The fourth chapter deals with Riemann surfaces. It has two nice sections on trajectories of quadratic differentials and geodesics of same. These are very fine sections, not typical in a book on Riemann surfaces. [This chapter relies on some results from the books ”Riemann surfaces” of L. V. Ahlfors and L. Sario (1964; Zbl 0196.338).]

In the last chapter everything comes together in discussion of the Teichmüller spaces of Riemann surfaces. Though the book culminates in the theorem stated in the first paragraph, the complex structure of Teichmüller space is revealed, as are the Bers spaces of holomorphic differentials and their connection to Poincaré theta series. Much of the Teichmüller theory is not dealt with in this chapter, in particular the work of Thurston, Douady-Earle, Masur Wolpert - but there are indications, sign posts, toward other work at several points of this chapter.

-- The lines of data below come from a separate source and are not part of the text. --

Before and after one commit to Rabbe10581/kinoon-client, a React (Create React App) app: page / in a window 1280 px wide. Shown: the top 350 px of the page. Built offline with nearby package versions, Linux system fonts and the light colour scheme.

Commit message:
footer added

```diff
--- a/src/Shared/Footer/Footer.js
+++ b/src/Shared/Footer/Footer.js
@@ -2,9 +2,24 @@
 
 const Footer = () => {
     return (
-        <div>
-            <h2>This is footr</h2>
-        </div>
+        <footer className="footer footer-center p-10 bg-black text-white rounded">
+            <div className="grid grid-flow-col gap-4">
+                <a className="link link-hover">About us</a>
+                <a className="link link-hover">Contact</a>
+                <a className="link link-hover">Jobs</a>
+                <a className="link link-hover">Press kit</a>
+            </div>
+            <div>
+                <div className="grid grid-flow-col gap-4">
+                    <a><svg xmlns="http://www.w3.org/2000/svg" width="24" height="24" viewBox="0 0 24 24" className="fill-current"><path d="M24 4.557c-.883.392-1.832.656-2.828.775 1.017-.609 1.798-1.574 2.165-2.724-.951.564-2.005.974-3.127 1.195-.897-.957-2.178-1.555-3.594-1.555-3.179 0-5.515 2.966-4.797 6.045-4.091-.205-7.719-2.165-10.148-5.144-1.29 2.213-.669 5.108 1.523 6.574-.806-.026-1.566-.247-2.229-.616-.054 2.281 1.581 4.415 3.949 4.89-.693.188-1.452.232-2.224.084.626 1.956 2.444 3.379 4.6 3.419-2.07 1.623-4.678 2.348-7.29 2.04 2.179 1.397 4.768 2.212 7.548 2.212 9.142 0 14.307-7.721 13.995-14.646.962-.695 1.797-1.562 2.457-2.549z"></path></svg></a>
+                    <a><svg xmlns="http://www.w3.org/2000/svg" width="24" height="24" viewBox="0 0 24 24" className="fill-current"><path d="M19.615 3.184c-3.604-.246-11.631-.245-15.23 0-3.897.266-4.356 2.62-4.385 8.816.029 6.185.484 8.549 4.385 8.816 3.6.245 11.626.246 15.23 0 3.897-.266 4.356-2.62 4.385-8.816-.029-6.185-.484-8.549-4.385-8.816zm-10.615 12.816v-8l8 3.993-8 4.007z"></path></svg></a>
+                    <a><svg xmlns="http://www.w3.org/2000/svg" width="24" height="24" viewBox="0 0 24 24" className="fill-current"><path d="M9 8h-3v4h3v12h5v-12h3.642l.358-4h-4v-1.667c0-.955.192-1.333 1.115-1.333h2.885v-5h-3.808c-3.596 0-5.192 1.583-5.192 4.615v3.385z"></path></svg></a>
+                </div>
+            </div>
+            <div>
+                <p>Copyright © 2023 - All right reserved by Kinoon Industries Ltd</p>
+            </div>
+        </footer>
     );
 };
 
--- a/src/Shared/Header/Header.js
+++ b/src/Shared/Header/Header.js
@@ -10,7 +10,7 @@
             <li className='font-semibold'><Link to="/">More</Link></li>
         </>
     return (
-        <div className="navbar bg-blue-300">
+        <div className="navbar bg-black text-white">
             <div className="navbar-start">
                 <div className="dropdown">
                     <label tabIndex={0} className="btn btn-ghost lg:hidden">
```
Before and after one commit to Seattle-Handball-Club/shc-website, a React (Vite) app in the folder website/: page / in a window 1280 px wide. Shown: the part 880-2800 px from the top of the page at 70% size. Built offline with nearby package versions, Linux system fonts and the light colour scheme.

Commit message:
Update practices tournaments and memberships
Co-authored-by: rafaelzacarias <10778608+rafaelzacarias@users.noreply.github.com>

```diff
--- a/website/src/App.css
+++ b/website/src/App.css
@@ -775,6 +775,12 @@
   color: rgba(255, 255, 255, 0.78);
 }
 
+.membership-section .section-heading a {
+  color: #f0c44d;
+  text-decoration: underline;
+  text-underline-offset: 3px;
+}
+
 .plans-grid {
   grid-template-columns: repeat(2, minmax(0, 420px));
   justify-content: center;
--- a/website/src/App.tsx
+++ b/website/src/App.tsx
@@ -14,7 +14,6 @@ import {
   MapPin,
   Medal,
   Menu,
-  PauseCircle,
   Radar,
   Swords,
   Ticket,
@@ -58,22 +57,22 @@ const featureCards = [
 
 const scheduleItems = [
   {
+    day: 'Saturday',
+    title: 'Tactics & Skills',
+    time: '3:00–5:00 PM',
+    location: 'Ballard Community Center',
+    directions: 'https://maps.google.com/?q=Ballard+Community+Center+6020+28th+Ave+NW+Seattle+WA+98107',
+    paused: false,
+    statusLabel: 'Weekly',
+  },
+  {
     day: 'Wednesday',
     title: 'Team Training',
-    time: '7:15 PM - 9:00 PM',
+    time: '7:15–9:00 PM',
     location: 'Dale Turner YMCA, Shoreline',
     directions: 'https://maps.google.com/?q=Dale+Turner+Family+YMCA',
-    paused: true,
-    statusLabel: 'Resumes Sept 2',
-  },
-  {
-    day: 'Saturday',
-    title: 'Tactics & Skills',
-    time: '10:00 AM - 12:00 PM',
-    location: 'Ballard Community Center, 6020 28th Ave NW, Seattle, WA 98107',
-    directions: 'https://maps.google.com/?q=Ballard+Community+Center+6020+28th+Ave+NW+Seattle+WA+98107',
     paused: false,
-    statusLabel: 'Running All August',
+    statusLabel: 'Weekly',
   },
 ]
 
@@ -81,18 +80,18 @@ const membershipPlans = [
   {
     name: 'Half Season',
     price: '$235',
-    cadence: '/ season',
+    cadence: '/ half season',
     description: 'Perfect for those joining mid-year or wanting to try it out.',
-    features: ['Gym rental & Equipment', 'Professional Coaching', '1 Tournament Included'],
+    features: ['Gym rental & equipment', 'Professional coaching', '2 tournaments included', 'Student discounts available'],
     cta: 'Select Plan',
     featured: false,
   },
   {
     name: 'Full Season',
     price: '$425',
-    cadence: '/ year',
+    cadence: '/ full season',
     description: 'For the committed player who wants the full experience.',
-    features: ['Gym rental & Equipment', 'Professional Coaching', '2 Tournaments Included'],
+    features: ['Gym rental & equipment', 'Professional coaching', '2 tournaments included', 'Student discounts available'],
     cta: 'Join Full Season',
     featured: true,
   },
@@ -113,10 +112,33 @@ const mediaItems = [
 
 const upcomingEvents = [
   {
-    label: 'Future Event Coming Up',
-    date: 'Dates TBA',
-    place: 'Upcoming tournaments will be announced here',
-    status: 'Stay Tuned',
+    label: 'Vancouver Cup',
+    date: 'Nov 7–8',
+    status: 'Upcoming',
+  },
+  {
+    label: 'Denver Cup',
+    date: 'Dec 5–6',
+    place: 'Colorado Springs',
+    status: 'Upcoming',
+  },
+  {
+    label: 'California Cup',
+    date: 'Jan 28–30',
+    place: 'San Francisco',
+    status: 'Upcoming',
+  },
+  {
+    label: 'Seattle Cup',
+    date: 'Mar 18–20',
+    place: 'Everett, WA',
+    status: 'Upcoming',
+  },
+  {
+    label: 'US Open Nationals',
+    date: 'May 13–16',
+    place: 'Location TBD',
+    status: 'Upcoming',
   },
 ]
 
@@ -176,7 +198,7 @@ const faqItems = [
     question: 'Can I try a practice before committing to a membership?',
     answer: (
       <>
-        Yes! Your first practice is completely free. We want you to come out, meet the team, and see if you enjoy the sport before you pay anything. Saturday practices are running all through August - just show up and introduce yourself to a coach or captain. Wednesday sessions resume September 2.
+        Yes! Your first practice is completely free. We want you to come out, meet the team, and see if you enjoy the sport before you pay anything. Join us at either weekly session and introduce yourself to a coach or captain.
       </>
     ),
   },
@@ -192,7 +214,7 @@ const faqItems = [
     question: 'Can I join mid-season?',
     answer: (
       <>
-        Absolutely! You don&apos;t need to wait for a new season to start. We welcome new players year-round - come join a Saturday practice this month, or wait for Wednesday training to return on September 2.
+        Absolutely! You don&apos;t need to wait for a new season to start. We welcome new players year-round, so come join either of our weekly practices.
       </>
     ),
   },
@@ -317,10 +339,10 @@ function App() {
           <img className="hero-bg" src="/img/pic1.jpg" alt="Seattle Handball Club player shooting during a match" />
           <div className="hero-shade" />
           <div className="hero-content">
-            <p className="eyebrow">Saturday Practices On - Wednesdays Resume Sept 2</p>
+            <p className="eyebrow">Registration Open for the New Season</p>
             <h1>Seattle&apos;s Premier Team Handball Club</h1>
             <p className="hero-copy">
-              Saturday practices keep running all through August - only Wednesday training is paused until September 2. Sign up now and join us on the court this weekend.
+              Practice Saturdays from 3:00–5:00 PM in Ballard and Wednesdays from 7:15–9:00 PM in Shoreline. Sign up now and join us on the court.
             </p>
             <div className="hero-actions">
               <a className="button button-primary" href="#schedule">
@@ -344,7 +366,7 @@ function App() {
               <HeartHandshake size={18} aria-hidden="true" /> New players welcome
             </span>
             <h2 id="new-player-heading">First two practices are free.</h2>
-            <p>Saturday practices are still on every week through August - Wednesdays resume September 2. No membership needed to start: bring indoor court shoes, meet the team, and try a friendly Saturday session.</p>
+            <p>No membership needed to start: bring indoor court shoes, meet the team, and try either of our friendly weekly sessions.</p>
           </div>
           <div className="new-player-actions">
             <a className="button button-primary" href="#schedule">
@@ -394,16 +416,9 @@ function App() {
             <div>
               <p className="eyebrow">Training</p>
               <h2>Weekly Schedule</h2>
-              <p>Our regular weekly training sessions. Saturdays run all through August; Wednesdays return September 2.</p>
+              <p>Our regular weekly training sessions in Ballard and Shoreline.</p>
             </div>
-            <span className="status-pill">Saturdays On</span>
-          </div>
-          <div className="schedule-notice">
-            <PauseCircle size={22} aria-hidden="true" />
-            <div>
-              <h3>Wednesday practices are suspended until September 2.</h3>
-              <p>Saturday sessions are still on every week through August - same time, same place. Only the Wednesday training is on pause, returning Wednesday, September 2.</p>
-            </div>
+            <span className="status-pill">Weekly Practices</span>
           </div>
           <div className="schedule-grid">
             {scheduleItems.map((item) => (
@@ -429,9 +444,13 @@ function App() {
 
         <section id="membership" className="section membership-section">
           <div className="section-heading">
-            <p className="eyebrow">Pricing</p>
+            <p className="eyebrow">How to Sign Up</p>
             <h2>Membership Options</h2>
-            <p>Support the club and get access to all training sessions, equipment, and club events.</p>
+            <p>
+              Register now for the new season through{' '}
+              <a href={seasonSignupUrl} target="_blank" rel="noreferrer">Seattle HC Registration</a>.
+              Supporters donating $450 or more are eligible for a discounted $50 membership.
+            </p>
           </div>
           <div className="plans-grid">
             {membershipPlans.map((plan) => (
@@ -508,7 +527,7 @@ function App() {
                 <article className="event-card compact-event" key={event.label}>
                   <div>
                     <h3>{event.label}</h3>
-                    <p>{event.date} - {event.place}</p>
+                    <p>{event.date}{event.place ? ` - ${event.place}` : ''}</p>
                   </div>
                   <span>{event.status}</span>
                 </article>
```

The level of workmanship displayed in this book is very rarely seen in these days of camera-ready copy, rush to print mentality. The book is the measured thoughtful product of an elder statesman in the field. Such things are a joy!

Reviewer: M.Sheingorn

##### MSC:

30-02 | Research exposition (monographs, survey articles) pertaining to functions of a complex variable |

32G15 | Moduli of Riemann surfaces, Teichmüller theory (complex-analytic aspects in several variables) |

30F30 | Differentials on Riemann surfaces |

30F35 | Fuchsian groups and automorphic functions (aspects of compact Riemann surfaces and uniformization) |